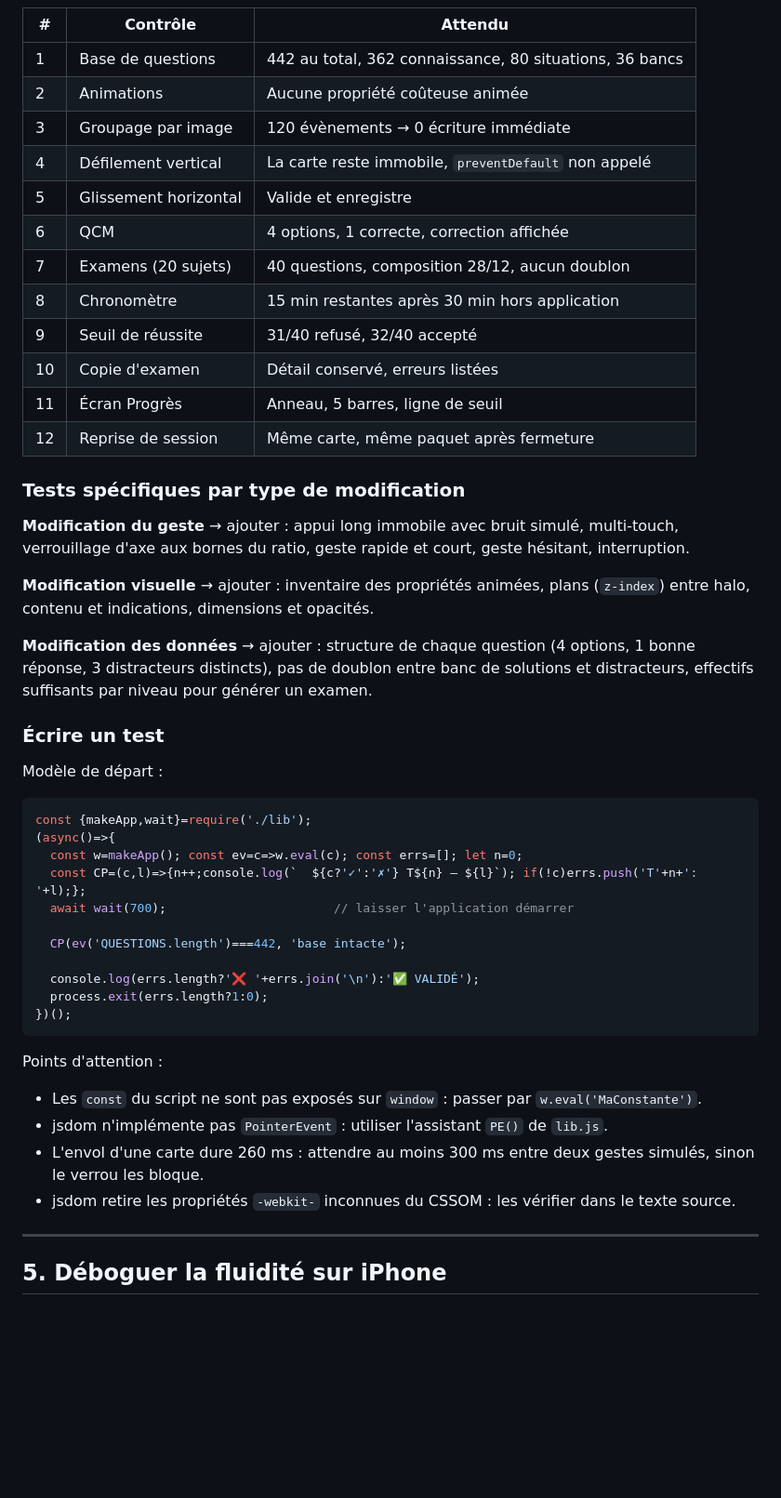
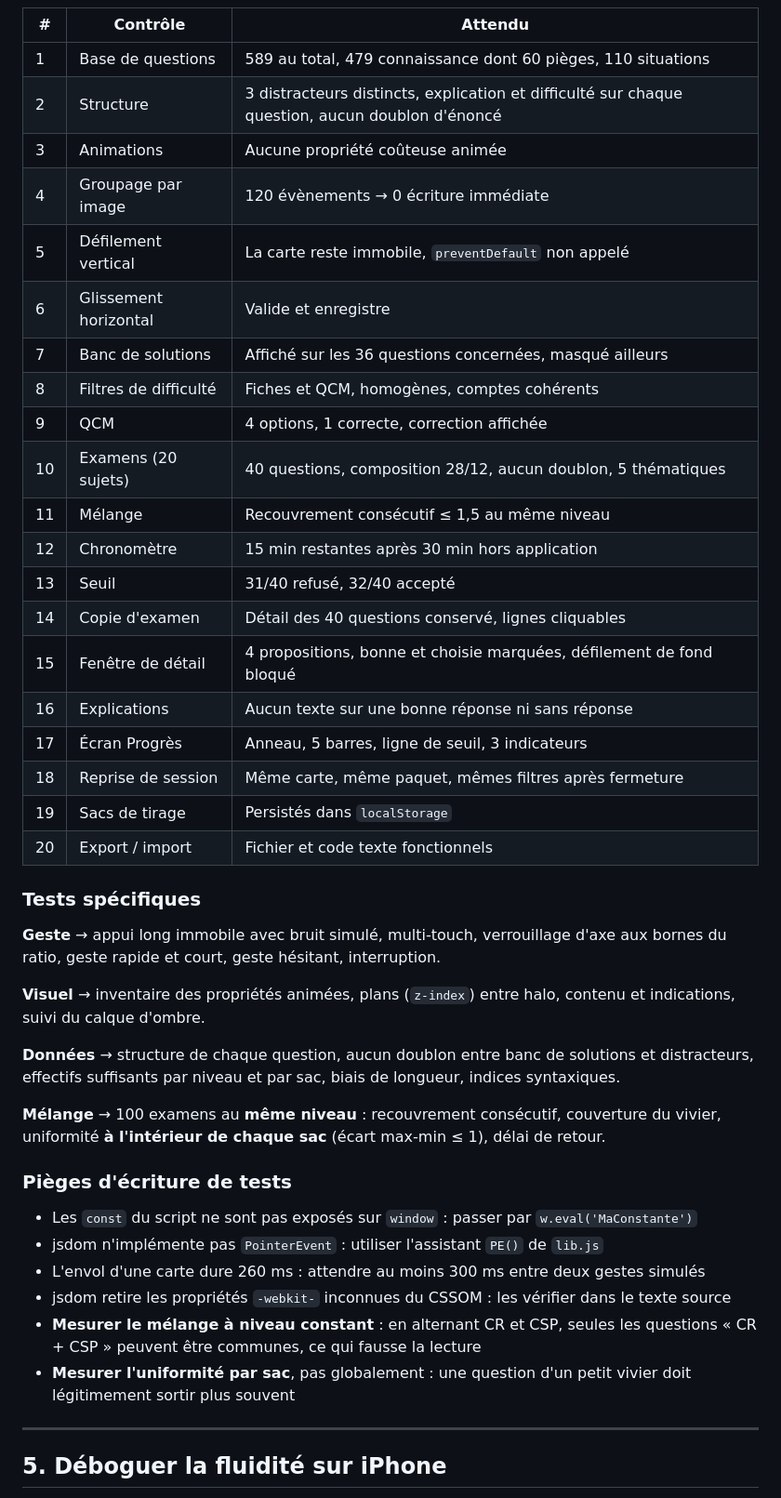
Before and after one commit to JuanYule/Examen_Civique, a Markdown page: MAINTENANCE.md, the part around one of its changes. Shown at 93% size. Drawn GitHub-style; blank space fills up the shorter version.

Commit message:
Actualizar MAINTENANCE.md

````diff
--- a/MAINTENANCE.md
+++ b/MAINTENANCE.md
@@ -142,49 +107,44 @@ Toute modification doit passer ces contrôles :
 | # | Contrôle | Attendu |
 |---|---|---|
-| 1 | Base de questions | 442 au total, 362 connaissance, 80 situations, 36 bancs |
-| 2 | Animations | Aucune propriété coûteuse animée |
-| 3 | Groupage par image | 120 évènements → 0 écriture immédiate |
-| 4 | Défilement vertical | La carte reste immobile, `preventDefault` non appelé |
-| 5 | Glissement horizontal | Valide et enregistre |
-| 6 | QCM | 4 options, 1 correcte, correction affichée |
-| 7 | Examens (20 sujets) | 40 questions, composition 28/12, aucun doublon |
-| 8 | Chronomètre | 15 min restantes après 30 min hors application |
-| 9 | Seuil de réussite | 31/40 refusé, 32/40 accepté |
-| 10 | Copie d'examen | Détail conservé, erreurs listées |
-| 11 | Écran Progrès | Anneau, 5 barres, ligne de seuil |
-| 12 | Reprise de session | Même carte, même paquet après fermeture |
+| 1 | Base de questions | 589 au total, 479 connaissance dont 60 pièges, 110 situations |
+| 2 | Structure | 3 distracteurs distincts, explication et difficulté sur chaque question, aucun doublon d'énoncé |
+| 3 | Animations | Aucune propriété coûteuse animée |
+| 4 | Groupage par image | 120 évènements → 0 écriture immédiate |
+| 5 | Défilement vertical | La carte reste immobile, `preventDefault` non appelé |
+| 6 | Glissement horizontal | Valide et enregistre |
+| 7 | Banc de solutions | Affiché sur les 36 questions concernées, masqué ailleurs |
+| 8 | Filtres de difficulté | Fiches et QCM, homogènes, comptes cohérents |
+| 9 | QCM | 4 options, 1 correcte, correction affichée |
+| 10 | Examens (20 sujets) | 40 questions, composition 28/12, aucun doublon, 5 thématiques |
+| 11 | Mélange | Recouvrement consécutif ≤ 1,5 au même niveau |
+| 12 | Chronomètre | 15 min restantes après 30 min hors application |
+| 13 | Seuil | 31/40 refusé, 32/40 accepté |
+| 14 | Copie d'examen | Détail des 40 questions conservé, lignes cliquables |
+| 15 | Fenêtre de détail | 4 propositions, bonne et choisie marquées, défilement de fond bloqué |
+| 16 | Explications | Aucun texte sur une bonne réponse ni sans réponse |
+| 17 | Écran Progrès | Anneau, 5 barres, ligne de seuil, 3 indicateurs |
+| 18 | Reprise de session | Même carte, même paquet, mêmes filtres après fermeture |
+| 19 | Sacs de tirage | Persistés dans `localStorage` |
+| 20 | Export / import | Fichier et code texte fonctionnels |
 
-### Tests spécifiques par type de modification
+### Tests spécifiques
 
-**Modification du geste** → ajouter : appui long immobile avec bruit simulé, multi-touch, verrouillage d'axe aux bornes du ratio, geste rapide et court, geste hésitant, interruption.
+**Geste** → appui long immobile avec bruit simulé, multi-touch, verrouillage d'axe aux bornes du ratio, geste rapide et court, geste hésitant, interruption.
 
-**Modification visuelle** → ajouter : inventaire des propriétés animées, plans (`z-index`) entre halo, contenu et indications, dimensions et opacités.
+**Visuel** → inventaire des propriétés animées, plans (`z-index`) entre halo, contenu et indications, suivi du calque d'ombre.
 
-**Modification des données** → ajouter : structure de chaque question (4 options, 1 bonne réponse, 3 distracteurs distincts), pas de doublon entre banc de solutions et distracteurs, effectifs suffisants par niveau pour générer un examen.
+**Données** → structure de chaque question, aucun doublon entre banc de solutions et distracteurs, effectifs suffisants par niveau et par sac, biais de longueur, indices syntaxiques.
 
-### Écrire un test
+**Mélange** → 100 examens au **même niveau** : recouvrement consécutif, couverture du vivier, uniformité **à l'intérieur de chaque sac** (écart max-min ≤ 1), délai de retour.
 
-Modèle de départ :
+### Pièges d'écriture de tests
 
-```js
-const {makeApp,wait}=require('./lib');
-(async()=>{
-  const w=makeApp(); const ev=c=>w.eval(c); const errs=[]; let n=0;
-  const CP=(c,l)=>{n++;console.log(`  ${c?'✓':'✗'} T${n} — ${l}`); if(!c)errs.push('T'+n+': '+l);};
-  await wait(700);                       // laisser l'application démarrer
-
-  CP(ev('QUESTIONS.length')===442, 'base intacte');
-
-  console.log(errs.length?'❌ '+errs.join('\n'):'✅ VALIDÉ');
-  process.exit(errs.length?1:0);
-})();
-```
-
-Points d'attention :
-- Les `const` du script ne sont pas exposés sur `window` : passer par `w.eval('MaConstante')`.
-- jsdom n'implémente pas `PointerEvent` : utiliser l'assistant `PE()` de `lib.js`.
-- L'envol d'une carte dure 260 ms : attendre au moins 300 ms entre deux gestes simulés, sinon le verrou les bloque.
-- jsdom retire les propriétés `-webkit-` inconnues du CSSOM : les vérifier dans le texte source.
+- Les `const` du script ne sont pas exposés sur `window` : passer par `w.eval('MaConstante')`
+- jsdom n'implémente pas `PointerEvent` : utiliser l'assistant `PE()` de `lib.js`
+- L'envol d'une carte dure 260 ms : attendre au moins 300 ms entre deux gestes simulés
+- jsdom retire les propriétés `-webkit-` inconnues du CSSOM : les vérifier dans le texte source
+- **Mesurer le mélange à niveau constant** : en alternant CR et CSP, seules les questions « CR + CSP » peuvent être communes, ce qui fausse la lecture
+- **Mesurer l'uniformité par sac**, pas globalement : une question d'un petit vivier doit légitimement sortir plus souvent
 
 ---
 
````
Also changed, not shown: other parts of MAINTENANCE.md (+117 -127 lines).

================

WHAT TO WORK ON ▸ From the first line to the last, restate the entries exactly, without pictures.

RESPONSE AREA ▸
Before and after one commit to JuanYule/Examen_Civique, a Markdown page: MAINTENANCE.md, the part around one of its changes. Shown at 93% size. Drawn GitHub-style; blank space fills up the shorter version.

Commit message:
Actualizar MAINTENANCE.md

````diff
--- a/MAINTENANCE.md
+++ b/MAINTENANCE.md
@@ -142,49 +107,44 @@ Toute modification doit passer ces contrôles :
 | # | Contrôle | Attendu |
 |---|---|---|
-| 1 | Base de questions | 442 au total, 362 connaissance, 80 situations, 36 bancs |
-| 2 | Animations | Aucune propriété coûteuse animée |
-| 3 | Groupage par image | 120 évènements → 0 écriture immédiate |
-| 4 | Défilement vertical | La carte reste immobile, `preventDefault` non appelé |
-| 5 | Glissement horizontal | Valide et enregistre |
-| 6 | QCM | 4 options, 1 correcte, correction affichée |
-| 7 | Examens (20 sujets) | 40 questions, composition 28/12, aucun doublon |
-| 8 | Chronomètre | 15 min restantes après 30 min hors application |
-| 9 | Seuil de réussite | 31/40 refusé, 32/40 accepté |
-| 10 | Copie d'examen | Détail conservé, erreurs listées |
-| 11 | Écran Progrès | Anneau, 5 barres, ligne de seuil |
-| 12 | Reprise de session | Même carte, même paquet après fermeture |
+| 1 | Base de questions | 589 au total, 479 connaissance dont 60 pièges, 110 situations |
+| 2 | Structure | 3 distracteurs distincts, explication et difficulté sur chaque question, aucun doublon d'énoncé |
+| 3 | Animations | Aucune propriété coûteuse animée |
+| 4 | Groupage par image | 120 évènements → 0 écriture immédiate |
+| 5 | Défilement vertical | La carte reste immobile, `preventDefault` non appelé |
+| 6 | Glissement horizontal | Valide et enregistre |
+| 7 | Banc de solutions | Affiché sur les 36 questions concernées, masqué ailleurs |
+| 8 | Filtres de difficulté | Fiches et QCM, homogènes, comptes cohérents |
+| 9 | QCM | 4 options, 1 correcte, correction affichée |
+| 10 | Examens (20 sujets) | 40 questions, composition 28/12, aucun doublon, 5 thématiques |
+| 11 | Mélange | Recouvrement consécutif ≤ 1,5 au même niveau |
+| 12 | Chronomètre | 15 min restantes après 30 min hors application |
+| 13 | Seuil | 31/40 refusé, 32/40 accepté |
+| 14 | Copie d'examen | Détail des 40 questions conservé, lignes cliquables |
+| 15 | Fenêtre de détail | 4 propositions, bonne et choisie marquées, défilement de fond bloqué |
+| 16 | Explications | Aucun texte sur une bonne réponse ni sans réponse |
+| 17 | Écran Progrès | Anneau, 5 barres, ligne de seuil, 3 indicateurs |
+| 18 | Reprise de session | Même carte, même paquet, mêmes filtres après fermeture |
+| 19 | Sacs de tirage | Persistés dans `localStorage` |
+| 20 | Export / import | Fichier et code texte fonctionnels |
 
-### Tests spécifiques par type de modification
+### Tests spécifiques
 
-**Modification du geste** → ajouter : appui long immobile avec bruit simulé, multi-touch, verrouillage d'axe aux bornes du ratio, geste rapide et court, geste hésitant, interruption.
+**Geste** → appui long immobile avec bruit simulé, multi-touch, verrouillage d'axe aux bornes du ratio, geste rapide et court, geste hésitant, interruption.
 
-**Modification visuelle** → ajouter : inventaire des propriétés animées, plans (`z-index`) entre halo, contenu et indications, dimensions et opacités.
+**Visuel** → inventaire des propriétés animées, plans (`z-index`) entre halo, contenu et indications, suivi du calque d'ombre.
 
-**Modification des données** → ajouter : structure de chaque question (4 options, 1 bonne réponse, 3 distracteurs distincts), pas de doublon entre banc de solutions et distracteurs, effectifs suffisants par niveau pour générer un examen.
+**Données** → structure de chaque question, aucun doublon entre banc de solutions et distracteurs, effectifs suffisants par niveau et par sac, biais de longueur, indices syntaxiques.
 
-### Écrire un test
+**Mélange** → 100 examens au **même niveau** : recouvrement consécutif, couverture du vivier, uniformité **à l'intérieur de chaque sac** (écart max-min ≤ 1), délai de retour.
 
-Modèle de départ :
+### Pièges d'écriture de tests
 
-```js
-const {makeApp,wait}=require('./lib');
-(async()=>{
-  const w=makeApp(); const ev=c=>w.eval(c); const errs=[]; let n=0;
-  const CP=(c,l)=>{n++;console.log(`  ${c?'✓':'✗'} T${n} — ${l}`); if(!c)errs.push('T'+n+': '+l);};
-  await wait(700);                       // laisser l'application démarrer
-
-  CP(ev('QUESTIONS.length')===442, 'base intacte');
-
-  console.log(errs.length?'❌ '+errs.join('\n'):'✅ VALIDÉ');
-  process.exit(errs.length?1:0);
-})();
-```
-
-Points d'attention :
-- Les `const` du script ne sont pas exposés sur `window` : passer par `w.eval('MaConstante')`.
-- jsdom n'implémente pas `PointerEvent` : utiliser l'assistant `PE()` de `lib.js`.
-- L'envol d'une carte dure 260 ms : attendre au moins 300 ms entre deux gestes simulés, sinon le verrou les bloque.
-- jsdom retire les propriétés `-webkit-` inconnues du CSSOM : les vérifier dans le texte source.
+- Les `const` du script ne sont pas exposés sur `window` : passer par `w.eval('MaConstante')`
+- jsdom n'implémente pas `PointerEvent` : utiliser l'assistant `PE()` de `lib.js`
+- L'envol d'une carte dure 260 ms : attendre au moins 300 ms entre deux gestes simulés
+- jsdom retire les propriétés `-webkit-` inconnues du CSSOM : les vérifier dans le texte source
+- **Mesurer le mélange à niveau constant** : en alternant CR et CSP, seules les questions « CR + CSP » peuvent être communes, ce qui fausse la lecture
+- **Mesurer l'uniformité par sac**, pas globalement : une question d'un petit vivier doit légitimement sortir plus souvent
 
 ---
 
````
Also changed, not shown: other parts of MAINTENANCE.md (+117 -127 lines).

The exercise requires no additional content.